*** DATASET RECORDS ***

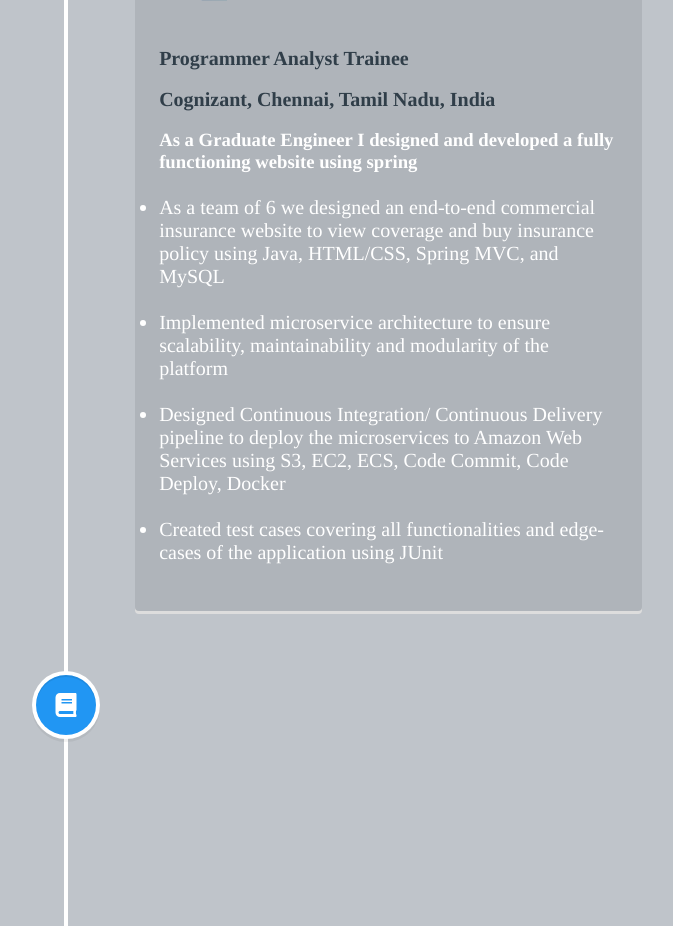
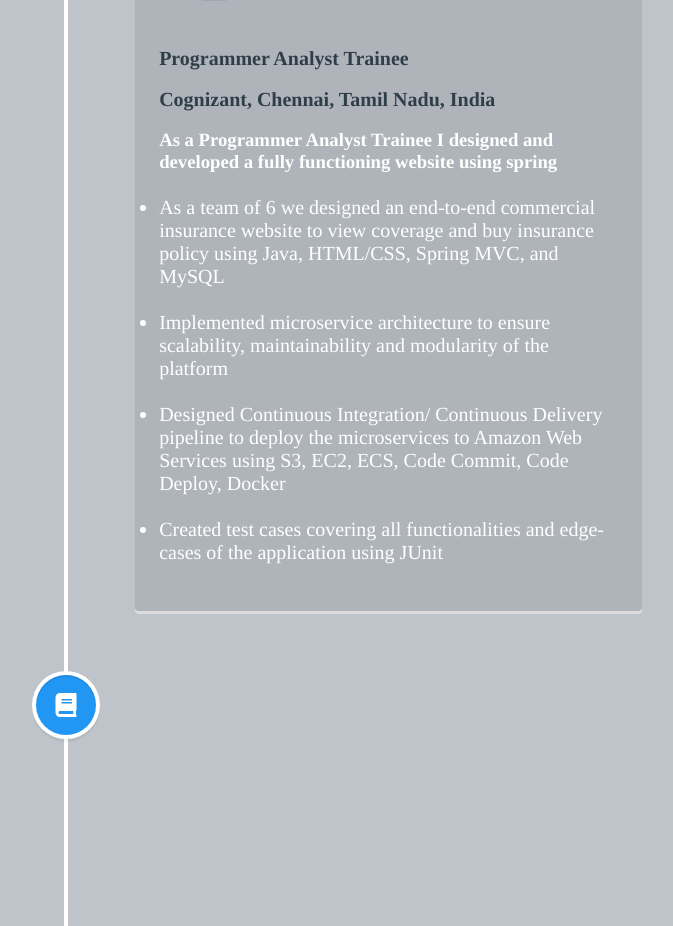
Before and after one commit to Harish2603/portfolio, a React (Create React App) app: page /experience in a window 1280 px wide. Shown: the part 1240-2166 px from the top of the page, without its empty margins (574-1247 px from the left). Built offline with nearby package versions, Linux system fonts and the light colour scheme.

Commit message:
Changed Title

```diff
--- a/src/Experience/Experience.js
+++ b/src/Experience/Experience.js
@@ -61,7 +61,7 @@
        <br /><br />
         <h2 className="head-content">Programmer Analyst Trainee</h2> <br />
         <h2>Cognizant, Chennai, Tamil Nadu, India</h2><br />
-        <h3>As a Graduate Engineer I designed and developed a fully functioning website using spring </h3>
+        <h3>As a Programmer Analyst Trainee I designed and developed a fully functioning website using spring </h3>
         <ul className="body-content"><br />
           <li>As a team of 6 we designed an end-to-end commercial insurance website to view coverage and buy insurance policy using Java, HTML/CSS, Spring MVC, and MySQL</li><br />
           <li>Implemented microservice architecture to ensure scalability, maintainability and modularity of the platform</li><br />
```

*** End of DATASET RECORDS ***

WHAT THE TASK REQUIRES. Using the records above, filter out every line that lacks the string "functioning" and copy the rest.

RESPONSE TO THIS EXERCISE.
-        <h3>As a Graduate Engineer I designed and developed a fully functioning website using spring </h3>
+        <h3>As a Programmer Analyst Trainee I designed and developed a fully functioning website using spring </h3>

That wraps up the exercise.